TASK STATEMENT
Could you find every line in the entries below that holds the word "pipeline" and copy it?

Records from a data source
§ §

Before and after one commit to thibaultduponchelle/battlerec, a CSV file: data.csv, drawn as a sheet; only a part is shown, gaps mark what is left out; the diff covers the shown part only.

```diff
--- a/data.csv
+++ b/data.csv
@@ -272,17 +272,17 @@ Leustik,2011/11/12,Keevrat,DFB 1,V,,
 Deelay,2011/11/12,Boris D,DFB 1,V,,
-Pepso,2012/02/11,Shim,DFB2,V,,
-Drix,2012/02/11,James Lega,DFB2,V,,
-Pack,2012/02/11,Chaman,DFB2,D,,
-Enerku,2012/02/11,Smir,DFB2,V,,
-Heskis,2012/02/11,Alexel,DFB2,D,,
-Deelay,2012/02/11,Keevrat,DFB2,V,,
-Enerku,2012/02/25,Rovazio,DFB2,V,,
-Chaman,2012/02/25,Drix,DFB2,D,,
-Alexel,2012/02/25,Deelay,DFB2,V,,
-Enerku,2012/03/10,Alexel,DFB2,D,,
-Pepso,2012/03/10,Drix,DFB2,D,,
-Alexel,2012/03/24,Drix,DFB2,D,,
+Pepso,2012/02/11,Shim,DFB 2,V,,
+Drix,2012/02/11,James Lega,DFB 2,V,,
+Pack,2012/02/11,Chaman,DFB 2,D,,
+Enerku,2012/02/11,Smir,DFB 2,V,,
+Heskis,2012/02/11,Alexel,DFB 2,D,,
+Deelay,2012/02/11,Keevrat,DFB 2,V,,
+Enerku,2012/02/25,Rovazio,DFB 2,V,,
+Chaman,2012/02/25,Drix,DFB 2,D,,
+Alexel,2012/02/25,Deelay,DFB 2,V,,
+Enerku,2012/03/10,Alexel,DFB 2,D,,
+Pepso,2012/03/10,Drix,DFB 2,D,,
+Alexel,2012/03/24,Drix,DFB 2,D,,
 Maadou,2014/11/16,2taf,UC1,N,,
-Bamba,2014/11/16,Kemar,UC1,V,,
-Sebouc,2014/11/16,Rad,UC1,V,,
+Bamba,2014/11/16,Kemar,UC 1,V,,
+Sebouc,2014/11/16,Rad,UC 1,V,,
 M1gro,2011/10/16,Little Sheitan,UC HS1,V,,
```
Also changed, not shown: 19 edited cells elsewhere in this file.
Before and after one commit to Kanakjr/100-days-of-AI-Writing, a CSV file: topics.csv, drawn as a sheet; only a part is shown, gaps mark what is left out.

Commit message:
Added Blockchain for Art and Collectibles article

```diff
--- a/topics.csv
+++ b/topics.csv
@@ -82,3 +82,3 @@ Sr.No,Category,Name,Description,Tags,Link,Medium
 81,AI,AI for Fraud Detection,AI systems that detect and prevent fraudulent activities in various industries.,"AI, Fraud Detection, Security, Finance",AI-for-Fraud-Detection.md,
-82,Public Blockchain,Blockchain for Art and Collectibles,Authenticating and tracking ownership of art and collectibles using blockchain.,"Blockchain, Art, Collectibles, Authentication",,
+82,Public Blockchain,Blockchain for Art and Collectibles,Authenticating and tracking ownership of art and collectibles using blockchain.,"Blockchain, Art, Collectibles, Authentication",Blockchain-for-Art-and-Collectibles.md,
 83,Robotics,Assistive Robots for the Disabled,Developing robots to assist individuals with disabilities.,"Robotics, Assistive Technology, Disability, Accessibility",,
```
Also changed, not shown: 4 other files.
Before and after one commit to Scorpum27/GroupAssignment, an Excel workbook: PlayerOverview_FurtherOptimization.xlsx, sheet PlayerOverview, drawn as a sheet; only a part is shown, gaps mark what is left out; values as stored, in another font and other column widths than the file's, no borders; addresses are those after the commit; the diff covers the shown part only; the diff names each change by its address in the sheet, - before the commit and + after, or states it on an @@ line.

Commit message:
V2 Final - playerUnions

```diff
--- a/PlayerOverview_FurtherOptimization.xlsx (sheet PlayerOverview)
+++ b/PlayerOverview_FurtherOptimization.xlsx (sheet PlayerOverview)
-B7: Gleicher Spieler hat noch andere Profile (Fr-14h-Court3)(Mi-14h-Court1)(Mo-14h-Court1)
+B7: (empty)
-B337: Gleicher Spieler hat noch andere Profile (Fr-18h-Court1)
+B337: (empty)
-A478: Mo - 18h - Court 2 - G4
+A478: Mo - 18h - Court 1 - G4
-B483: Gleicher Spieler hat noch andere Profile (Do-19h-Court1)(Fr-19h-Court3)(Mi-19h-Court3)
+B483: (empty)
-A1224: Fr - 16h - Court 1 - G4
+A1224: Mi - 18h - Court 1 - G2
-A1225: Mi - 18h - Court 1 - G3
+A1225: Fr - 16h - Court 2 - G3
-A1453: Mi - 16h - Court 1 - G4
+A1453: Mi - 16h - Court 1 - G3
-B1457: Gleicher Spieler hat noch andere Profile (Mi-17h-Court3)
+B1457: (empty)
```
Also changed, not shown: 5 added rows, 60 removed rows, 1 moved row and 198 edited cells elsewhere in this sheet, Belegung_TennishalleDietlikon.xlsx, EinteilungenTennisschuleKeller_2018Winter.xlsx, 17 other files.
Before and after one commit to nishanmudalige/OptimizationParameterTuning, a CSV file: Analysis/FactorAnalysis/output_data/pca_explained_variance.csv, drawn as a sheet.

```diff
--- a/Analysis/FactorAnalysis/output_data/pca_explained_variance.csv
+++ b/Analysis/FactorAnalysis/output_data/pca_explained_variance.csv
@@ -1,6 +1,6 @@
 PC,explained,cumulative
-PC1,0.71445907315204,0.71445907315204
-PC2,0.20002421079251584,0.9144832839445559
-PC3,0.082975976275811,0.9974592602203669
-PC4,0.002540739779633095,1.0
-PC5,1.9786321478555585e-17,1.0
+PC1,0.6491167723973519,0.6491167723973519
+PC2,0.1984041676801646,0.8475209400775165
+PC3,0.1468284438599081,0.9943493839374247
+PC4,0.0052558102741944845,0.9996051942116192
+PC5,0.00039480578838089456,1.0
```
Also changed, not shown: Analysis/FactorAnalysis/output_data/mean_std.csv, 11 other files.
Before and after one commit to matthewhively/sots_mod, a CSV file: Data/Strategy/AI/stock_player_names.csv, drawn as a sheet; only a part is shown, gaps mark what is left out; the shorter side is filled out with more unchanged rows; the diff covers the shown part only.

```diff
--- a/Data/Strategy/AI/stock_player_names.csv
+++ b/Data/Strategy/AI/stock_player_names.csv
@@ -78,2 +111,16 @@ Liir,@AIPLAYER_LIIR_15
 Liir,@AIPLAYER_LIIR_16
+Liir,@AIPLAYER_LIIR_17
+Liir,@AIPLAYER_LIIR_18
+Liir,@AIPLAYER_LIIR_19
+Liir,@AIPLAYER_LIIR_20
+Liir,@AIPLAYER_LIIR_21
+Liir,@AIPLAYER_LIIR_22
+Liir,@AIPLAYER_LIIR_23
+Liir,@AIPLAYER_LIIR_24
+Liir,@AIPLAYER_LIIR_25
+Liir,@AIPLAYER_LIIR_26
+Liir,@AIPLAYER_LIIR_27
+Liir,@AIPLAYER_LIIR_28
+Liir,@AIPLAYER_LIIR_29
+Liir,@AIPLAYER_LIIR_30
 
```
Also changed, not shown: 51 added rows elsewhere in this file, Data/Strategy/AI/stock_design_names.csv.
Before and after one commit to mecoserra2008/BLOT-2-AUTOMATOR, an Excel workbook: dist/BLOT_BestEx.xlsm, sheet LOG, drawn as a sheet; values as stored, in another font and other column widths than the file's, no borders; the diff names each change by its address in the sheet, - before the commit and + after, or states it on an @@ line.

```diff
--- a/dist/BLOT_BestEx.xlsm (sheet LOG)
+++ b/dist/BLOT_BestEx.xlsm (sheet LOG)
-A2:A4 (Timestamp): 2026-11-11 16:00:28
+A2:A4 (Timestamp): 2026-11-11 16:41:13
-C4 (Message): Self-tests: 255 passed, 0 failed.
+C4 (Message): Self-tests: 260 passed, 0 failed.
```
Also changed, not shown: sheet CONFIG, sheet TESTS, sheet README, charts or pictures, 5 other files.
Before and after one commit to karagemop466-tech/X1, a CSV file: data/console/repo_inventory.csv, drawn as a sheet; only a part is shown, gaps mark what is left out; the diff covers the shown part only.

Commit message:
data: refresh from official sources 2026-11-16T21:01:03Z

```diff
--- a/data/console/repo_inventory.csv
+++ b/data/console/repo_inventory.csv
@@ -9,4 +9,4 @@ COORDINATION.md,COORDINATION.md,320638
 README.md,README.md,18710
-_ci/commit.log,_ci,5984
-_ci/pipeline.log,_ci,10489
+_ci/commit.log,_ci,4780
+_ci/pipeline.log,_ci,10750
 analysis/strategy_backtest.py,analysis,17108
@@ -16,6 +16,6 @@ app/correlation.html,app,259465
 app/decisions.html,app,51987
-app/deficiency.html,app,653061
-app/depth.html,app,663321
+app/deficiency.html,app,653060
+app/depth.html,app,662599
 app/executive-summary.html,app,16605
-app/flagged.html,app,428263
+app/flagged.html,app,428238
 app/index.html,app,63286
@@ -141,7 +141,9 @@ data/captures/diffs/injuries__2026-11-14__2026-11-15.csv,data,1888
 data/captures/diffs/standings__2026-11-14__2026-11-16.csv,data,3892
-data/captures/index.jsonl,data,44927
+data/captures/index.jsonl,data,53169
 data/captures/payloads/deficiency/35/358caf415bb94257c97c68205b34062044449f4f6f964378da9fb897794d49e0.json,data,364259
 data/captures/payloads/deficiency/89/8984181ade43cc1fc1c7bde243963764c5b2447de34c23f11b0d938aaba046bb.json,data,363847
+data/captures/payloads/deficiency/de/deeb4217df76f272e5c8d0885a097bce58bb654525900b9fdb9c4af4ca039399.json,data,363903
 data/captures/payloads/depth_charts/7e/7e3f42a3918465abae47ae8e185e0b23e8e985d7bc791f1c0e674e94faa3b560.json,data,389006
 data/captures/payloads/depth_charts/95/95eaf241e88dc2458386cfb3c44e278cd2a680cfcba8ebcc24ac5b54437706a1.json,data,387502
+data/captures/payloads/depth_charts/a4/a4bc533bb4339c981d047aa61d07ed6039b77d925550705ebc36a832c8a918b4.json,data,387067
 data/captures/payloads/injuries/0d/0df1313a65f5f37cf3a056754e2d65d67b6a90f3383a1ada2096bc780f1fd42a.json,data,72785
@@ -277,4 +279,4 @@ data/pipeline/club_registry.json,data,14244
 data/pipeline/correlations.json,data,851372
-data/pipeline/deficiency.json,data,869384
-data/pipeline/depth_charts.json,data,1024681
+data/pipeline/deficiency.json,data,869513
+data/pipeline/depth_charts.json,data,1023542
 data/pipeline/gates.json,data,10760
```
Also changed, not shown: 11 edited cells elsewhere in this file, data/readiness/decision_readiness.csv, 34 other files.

§ §

WRITTEN RESPONSE
-_ci/pipeline.log,_ci,10489
+_ci/pipeline.log,_ci,10750
@@ -277,4 +279,4 @@ data/pipeline/club_registry.json,data,14244
 data/pipeline/correlations.json,data,851372
-data/pipeline/deficiency.json,data,869384
-data/pipeline/depth_charts.json,data,1024681
+data/pipeline/deficiency.json,data,869513
+data/pipeline/depth_charts.json,data,1023542
 data/pipeline/gates.json,data,10760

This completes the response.